Today I want to have a bit of an existential conversation about why we exercise or train. Whether you’re trying to get stronger, healthier, skinnier, faster, or just look good naked, I want you to understand what is going on when you’re training and what it is we’re really doing. Challenging position. That’s right: exercise is just a fancy word for challenging your movement ability.
When we’re training, we’re essentially looking for positions that are valuable for our movement in the world. Regardless of your training goals, training is about challenging position in order to create adaptation.
In the long run, we’ll see changes in physiology (strength, speed, aesthetics,) but these changes are only important in the context of maintaining positions of competency.
Our hypothesis is that those who can maintain the most robust positions at the highest levels of demand are the most capable.
As we see it, robust positioning is an expression of:
- Range of motion
The old model of training is to keep training and training and training until you break, but we want to leave that behind in order to maintain and improve range of motion and skill at higher and higher levels.
Here at The Ready State we focus a lot on this idea of challenging position. The 9 methods for challenging position that we’ve identified are:
- Cardio/Respiratory Demand
- Metabolic Demand
- Through Path
- Open chain/Closed Chain
- Open Torque/Closed Torque
We all know about load, and this is often the first and the only form of challenging position someone is aware of. Load is how much weight or resistance you are facing while moving through a position. Just keep adding weight as you improve without compromising good position. This is why machines kinda suck. They force you into a static position and allow you to increase load without a cohesive creation of good position. With free weights, as you increase the load, let’s say your elbows start to flare out, and now you know this is where your limit point is.
One thing we need to remember is that practice does not make perfect, practice makes permanent.
The next way we love to challenge positions is with cardiovascular demand. As your breathing demand increases, your positions come under challenge. For example, try running around the building and then see how well you can do your air squat. You can improve your position by challenging yourself with cardiovascular demands. This is why people fall apart when breathing hard, but ultimately breathing shouldn’t reduce force.
Next, we have metabolic demand. You’re doing some work, and now instead of doing 5 reps, you’re doing 10 reps or 12 reps. This is why we see reps above ten, to create a lactic acid demand. As reps increase position gets challenged.
Speed load is a core concept of the original CrossFit mindset: High-intensity movements performed at High Speeds. You may have a great squat but what happens when you do it fast?
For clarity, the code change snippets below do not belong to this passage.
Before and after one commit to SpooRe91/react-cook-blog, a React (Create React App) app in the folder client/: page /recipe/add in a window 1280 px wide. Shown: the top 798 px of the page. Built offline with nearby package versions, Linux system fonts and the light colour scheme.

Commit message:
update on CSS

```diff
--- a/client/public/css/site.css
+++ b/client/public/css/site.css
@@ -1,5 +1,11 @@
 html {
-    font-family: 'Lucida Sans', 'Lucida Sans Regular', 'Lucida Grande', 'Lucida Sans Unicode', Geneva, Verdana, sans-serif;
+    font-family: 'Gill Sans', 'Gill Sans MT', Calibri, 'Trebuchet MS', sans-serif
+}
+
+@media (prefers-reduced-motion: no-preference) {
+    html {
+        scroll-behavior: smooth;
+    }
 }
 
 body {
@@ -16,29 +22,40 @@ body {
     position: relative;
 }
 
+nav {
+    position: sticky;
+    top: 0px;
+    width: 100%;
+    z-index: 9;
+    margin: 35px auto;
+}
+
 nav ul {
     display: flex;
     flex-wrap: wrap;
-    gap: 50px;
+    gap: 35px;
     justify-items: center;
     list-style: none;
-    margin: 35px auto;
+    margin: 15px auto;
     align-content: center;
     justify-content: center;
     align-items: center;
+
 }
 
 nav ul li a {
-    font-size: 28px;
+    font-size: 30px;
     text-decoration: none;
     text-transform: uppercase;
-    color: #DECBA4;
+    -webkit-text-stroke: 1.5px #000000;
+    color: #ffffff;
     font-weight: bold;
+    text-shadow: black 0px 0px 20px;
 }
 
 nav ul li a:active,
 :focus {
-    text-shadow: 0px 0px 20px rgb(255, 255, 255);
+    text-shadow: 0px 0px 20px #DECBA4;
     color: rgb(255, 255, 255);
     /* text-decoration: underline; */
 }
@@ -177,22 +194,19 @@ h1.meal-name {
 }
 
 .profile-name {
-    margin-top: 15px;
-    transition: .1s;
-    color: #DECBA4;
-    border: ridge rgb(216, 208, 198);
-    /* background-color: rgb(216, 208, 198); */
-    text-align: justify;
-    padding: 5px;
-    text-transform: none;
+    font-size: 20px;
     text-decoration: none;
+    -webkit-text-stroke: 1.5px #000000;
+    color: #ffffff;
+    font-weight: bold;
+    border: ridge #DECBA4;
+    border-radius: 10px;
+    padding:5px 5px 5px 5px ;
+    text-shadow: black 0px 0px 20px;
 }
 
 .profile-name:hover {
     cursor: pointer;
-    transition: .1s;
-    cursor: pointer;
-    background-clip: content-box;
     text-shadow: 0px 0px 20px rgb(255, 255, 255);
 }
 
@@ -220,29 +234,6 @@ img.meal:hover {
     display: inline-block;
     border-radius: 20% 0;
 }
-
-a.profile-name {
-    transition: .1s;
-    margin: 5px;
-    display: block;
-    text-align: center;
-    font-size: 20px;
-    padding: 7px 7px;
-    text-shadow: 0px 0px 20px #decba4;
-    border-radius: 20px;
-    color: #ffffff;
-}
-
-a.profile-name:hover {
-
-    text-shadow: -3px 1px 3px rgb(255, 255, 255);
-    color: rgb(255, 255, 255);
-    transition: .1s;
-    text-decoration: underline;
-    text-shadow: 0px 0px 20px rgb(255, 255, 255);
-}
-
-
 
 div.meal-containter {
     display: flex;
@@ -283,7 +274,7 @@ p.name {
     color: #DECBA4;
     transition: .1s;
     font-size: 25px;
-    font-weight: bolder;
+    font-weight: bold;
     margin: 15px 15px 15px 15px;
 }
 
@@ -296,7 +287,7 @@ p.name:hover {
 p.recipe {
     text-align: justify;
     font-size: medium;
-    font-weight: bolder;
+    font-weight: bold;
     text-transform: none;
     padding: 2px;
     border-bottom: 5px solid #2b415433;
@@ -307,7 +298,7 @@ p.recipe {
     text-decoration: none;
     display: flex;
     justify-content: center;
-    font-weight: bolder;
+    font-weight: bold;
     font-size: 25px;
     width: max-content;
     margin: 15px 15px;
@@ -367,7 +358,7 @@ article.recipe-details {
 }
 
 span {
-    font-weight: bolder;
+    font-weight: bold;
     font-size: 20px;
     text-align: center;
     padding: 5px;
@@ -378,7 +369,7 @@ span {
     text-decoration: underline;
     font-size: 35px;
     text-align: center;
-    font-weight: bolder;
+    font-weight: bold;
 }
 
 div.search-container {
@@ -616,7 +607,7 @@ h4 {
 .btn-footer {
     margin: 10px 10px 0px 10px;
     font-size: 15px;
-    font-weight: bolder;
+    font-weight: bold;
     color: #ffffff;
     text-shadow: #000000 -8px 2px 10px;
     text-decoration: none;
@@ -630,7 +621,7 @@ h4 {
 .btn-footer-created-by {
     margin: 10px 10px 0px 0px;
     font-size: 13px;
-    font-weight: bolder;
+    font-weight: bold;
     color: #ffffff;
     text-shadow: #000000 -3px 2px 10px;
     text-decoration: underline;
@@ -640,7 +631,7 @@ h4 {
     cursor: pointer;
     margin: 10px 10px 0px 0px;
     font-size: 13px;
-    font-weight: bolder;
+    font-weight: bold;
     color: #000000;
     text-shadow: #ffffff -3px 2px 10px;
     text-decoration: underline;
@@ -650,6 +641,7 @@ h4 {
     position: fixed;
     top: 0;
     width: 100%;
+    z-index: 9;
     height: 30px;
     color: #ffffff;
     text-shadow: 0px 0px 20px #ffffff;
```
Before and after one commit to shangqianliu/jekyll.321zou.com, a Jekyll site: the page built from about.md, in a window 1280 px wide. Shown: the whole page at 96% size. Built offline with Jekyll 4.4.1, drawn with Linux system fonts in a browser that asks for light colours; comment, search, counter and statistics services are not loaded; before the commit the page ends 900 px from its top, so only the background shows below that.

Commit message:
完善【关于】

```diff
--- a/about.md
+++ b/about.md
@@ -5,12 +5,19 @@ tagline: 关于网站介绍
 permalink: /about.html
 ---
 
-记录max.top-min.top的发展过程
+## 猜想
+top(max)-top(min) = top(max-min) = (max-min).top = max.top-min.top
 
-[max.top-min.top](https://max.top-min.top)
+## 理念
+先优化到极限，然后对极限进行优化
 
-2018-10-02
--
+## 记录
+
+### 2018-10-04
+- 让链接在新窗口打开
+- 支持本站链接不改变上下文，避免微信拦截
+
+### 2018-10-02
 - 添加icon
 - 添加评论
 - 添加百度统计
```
We refer to “through path” as starting position vs. ending position, but this is essentially the path between these points. How is the position being maintained when you are going from hanging from a bar to the top of a pull-up.
We may have a great position at the bottom and top, but we also want a good position throughout the path between the two.
Open Chain/Closed Chain
Open chain vs. closed chain refers to whether your hands or feet are fixed and your body is moving or if your body is fixed and your hands are moving. Whether you are doing a pull up with your hands fixed on a bar or you’re overhead pressing a barbell where your body is fixed. Sometimes we see position fall apart depending on whether the hands are fixed or moving, but we should see universal patterning regardless.
Cleans and snatches can challenge this by switching us between open chain and close chain. As you dip under a bar, then fix your arms, you switch from the hands moving to the body moving as you stand back up.
Open Torque/Closed Torque
Open torque vs. closed torque has to do with whether you’re using dumbbells or rings vs. using barbells or have your hands on the floor. Often we see when we take people away from doing pushups in a closed torque environment, to using rings, issues like shoulder pain will resolve themselves.
Doing pullups on rings is a much different scenario than when using a bar.
We’re looking for abilities and skills that can remain constant, quickly without a lot of repetition beforehand. If I’m doing a skill like 5 front squats, each rep is informing the next.
We like to test athletes by having them get a bar and do just one rep under our analysis.
This is essentially just a test of skill that comes from practice.
One of the reasons going from one clean to one jerk, or a kettlebell jerk to a press overhead is that it challenges you to do a new movement without having just done that movement beforehand.
Competition is another big factor. How do you lift when there’s a competition around you when everyone in your gym is watching you. How are you when you train outside in the rain as opposed to a 70-degree sunny day?
Are you on a clock? What is the psychological stress? This also has an immediate impact on your ability to maintain your position.
Now, if all you want is to lose a little weight and improve cardiovascular health, you can strap yourself into an exercise bike and forget all of this. However, if you want better function in life and strength.
Is your training challenging your capacities across all these different domains?
What we’re really doing in modern strength and conditioning is trying to take a position and then challenge it in systematic programming so that I can understand what my athlete’s movement learning looks like.
These are all very much the same skill, performed in as many ways as we can think of. If you don’t know what your positional goals are, it’s easy to cheat and come up with suboptimal solutions in the moment. With programming that focuses on these elements, we can promote robust positions throughout as many domains as possible. This is how we challenge position at The Ready State.